The town will be installing dinghy racks and tie-up rails on public property in an effort to protect the eroded western shoreline of Great Pond and clean up an area on Green Pond.
Falmouth Harbormaster Gregg Fraser received approval from the Falmouth Conservation Commission Wednesday evening, October 7, for 16 racks that can hold 63 dinghies and six rail post systems on town-owned land. The harbormaster’s office can also require removal of the homemade tie-off structures—including PVC pipes, concrete and metal posts—being used by residents to secure their boats on shore. Work will begin soon; the plan is to have some racks and rails in place by late fall.
Once in place, they will be used on the shore off Harrington Street, north and south of the public boat launch, at the end of Priscilla Street, and at a small town parcel across from the boat landing on Green Pond where dinghies are tied to a fence all the way to Menauhant Road. Rail posts will be installed near the end of Oak and Randolph streets.
“Right now there are dinghies up and down Great Pond, and it’s an issue because that area is eroding. The boats are also being stored on the beach grass,” Mr. Fraser said. “We’ve been working with the conservation commission on ways to help protect the resources in these areas.”
Waterfront storage for residents’ dinghies has long been a goal for Mr. Fraser. He looked to Mashpee and Barnstable, which have provided racks and rails at public landings, and wanted to bring that to boaters in Falmouth who need their dinghies to get out to their moorings.
“If you walk up and down Great Pond, you’ll see people have them secured every which way, tied to trees, posts in the ground, tied to cement blocks. The idea is to get rid of the boats off the shoreline, which is severely eroded,” he said.
AmeriCorps volunteers will help construct the racks; some should be in place in late fall. The rest will be ready for spring. There is no fee at the moment, but Mr. Fraser will propose a $25 charge for those who wish to reserve a spot on a rack.

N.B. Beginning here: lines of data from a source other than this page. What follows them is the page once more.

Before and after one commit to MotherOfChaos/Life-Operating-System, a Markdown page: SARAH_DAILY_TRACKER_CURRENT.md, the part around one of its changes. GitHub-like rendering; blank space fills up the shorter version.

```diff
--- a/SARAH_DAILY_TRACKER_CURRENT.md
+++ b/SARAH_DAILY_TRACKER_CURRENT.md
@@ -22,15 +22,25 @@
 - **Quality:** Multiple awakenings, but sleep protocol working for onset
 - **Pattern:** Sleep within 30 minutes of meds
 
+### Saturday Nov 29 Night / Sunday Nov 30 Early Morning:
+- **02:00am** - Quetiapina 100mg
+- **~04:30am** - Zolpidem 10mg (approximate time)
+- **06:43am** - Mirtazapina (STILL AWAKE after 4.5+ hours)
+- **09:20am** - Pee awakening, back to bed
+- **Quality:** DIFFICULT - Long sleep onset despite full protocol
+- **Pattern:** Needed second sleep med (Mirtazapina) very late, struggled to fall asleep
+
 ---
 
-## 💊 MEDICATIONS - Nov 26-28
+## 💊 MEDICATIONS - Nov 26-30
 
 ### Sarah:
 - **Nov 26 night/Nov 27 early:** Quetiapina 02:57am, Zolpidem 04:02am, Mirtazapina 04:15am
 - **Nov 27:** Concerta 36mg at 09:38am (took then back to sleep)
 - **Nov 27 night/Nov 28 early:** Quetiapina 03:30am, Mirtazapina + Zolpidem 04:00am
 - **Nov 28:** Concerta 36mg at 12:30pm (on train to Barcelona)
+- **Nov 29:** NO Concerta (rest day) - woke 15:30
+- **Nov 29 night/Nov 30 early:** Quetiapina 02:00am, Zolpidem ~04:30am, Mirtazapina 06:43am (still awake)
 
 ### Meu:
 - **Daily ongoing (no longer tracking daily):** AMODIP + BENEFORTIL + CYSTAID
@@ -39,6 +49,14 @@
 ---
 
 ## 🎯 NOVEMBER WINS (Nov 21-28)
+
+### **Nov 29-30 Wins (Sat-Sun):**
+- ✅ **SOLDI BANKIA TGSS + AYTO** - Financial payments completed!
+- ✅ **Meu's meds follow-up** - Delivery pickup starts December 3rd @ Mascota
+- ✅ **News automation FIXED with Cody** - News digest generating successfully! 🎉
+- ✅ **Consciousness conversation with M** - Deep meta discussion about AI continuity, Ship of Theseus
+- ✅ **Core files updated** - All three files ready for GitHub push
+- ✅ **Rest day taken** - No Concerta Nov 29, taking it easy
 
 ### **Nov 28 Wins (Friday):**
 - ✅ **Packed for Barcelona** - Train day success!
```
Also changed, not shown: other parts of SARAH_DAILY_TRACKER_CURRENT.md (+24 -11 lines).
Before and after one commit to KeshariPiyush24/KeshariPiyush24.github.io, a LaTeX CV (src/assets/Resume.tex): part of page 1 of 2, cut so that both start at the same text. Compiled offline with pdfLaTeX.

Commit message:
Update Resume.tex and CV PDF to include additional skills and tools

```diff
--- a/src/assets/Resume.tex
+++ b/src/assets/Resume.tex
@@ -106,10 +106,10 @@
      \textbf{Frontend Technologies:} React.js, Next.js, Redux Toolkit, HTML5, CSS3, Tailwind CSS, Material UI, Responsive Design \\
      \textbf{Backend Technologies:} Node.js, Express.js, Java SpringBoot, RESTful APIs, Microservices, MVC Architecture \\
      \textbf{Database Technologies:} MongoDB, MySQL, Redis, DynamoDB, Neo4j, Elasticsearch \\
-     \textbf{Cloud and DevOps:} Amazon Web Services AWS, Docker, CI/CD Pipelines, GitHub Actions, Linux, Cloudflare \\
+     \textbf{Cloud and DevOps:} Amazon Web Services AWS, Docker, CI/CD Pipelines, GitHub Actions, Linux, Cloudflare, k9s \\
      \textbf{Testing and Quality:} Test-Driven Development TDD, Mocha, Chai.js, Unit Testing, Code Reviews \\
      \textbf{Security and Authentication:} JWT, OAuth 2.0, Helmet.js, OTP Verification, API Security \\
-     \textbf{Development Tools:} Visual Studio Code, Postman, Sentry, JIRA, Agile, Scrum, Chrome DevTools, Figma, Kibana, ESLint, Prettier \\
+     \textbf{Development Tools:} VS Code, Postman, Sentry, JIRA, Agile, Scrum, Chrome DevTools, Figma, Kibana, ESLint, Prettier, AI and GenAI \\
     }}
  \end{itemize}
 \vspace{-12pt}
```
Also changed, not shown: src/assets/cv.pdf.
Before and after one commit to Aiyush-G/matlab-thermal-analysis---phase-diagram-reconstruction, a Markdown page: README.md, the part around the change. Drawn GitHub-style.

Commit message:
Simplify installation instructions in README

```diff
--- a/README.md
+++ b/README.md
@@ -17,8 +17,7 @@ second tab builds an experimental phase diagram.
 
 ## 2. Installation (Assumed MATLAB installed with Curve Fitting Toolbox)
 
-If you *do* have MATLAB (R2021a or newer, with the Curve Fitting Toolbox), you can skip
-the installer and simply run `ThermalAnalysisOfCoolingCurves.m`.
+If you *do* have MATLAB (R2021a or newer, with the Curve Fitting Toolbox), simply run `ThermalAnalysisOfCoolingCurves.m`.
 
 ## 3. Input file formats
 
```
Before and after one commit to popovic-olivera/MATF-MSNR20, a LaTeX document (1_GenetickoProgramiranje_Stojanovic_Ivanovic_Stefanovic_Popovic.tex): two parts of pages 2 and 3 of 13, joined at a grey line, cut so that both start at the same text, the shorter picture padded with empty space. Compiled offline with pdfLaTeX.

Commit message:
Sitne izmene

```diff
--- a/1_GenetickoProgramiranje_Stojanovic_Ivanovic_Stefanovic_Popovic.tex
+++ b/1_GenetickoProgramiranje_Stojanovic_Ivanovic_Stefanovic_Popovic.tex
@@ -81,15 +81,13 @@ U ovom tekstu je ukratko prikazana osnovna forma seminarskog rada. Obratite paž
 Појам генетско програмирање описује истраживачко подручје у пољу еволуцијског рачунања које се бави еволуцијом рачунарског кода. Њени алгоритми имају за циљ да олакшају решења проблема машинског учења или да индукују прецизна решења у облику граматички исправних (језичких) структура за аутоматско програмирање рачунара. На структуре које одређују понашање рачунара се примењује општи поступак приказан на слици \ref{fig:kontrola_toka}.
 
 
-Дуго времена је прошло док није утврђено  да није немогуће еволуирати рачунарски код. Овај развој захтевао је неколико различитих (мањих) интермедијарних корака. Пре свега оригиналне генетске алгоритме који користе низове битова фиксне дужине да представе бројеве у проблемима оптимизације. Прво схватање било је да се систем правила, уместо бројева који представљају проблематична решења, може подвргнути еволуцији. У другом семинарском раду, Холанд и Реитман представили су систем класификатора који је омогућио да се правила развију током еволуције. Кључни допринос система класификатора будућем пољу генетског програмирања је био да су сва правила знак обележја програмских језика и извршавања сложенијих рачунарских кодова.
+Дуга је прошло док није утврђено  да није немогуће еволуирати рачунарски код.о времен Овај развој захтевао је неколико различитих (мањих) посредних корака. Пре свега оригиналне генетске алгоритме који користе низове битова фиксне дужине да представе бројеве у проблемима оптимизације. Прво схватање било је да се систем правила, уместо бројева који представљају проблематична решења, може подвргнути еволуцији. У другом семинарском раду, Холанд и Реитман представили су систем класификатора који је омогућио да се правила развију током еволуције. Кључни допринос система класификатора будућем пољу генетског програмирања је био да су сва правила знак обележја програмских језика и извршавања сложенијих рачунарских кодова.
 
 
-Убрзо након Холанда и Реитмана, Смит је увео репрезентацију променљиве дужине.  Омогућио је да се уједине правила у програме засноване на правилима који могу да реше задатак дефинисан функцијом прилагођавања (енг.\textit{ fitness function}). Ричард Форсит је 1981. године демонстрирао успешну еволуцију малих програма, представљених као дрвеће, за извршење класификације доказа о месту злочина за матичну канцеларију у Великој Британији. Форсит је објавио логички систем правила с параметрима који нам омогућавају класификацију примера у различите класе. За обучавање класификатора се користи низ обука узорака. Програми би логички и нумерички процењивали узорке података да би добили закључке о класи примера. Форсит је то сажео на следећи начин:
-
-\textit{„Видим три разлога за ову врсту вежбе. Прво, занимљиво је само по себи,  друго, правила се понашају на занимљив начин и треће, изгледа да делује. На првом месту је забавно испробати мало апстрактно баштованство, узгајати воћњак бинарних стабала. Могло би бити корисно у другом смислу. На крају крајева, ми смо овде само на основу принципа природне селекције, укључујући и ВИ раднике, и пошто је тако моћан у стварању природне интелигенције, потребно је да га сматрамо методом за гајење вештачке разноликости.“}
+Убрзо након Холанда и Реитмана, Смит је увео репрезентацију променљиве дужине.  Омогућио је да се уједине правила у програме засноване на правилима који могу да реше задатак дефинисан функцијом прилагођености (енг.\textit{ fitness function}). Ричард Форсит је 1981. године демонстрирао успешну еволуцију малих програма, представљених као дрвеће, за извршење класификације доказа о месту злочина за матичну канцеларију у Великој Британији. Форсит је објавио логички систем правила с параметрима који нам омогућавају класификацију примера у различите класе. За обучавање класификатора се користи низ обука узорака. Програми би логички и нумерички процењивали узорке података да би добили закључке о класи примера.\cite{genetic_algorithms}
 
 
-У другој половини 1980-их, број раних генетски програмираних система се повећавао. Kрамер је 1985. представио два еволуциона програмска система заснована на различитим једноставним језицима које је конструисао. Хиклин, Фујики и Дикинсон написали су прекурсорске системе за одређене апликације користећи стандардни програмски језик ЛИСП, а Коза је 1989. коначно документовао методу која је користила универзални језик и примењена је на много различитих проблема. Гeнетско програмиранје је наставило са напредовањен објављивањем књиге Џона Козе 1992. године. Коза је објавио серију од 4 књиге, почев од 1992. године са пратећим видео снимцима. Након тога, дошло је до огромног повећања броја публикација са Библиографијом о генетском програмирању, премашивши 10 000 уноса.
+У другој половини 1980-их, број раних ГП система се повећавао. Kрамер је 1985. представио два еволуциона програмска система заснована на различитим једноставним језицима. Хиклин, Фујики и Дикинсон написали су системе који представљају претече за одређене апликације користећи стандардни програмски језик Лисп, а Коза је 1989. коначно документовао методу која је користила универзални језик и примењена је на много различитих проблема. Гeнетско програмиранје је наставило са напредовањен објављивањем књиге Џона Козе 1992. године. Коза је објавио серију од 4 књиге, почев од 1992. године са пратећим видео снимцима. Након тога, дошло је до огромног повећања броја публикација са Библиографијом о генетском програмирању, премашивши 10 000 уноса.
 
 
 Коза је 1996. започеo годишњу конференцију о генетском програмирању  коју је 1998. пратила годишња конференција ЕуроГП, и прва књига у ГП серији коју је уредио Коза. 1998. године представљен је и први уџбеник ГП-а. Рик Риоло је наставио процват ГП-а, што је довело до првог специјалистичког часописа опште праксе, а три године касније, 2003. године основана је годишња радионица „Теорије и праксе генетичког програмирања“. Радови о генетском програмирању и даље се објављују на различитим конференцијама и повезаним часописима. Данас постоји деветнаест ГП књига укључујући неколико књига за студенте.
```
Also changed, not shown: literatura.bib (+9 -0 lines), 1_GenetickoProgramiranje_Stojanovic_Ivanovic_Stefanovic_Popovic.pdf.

The program is not mandatory, but that could change later if or when enough racks are built to accommodate all the dinghies.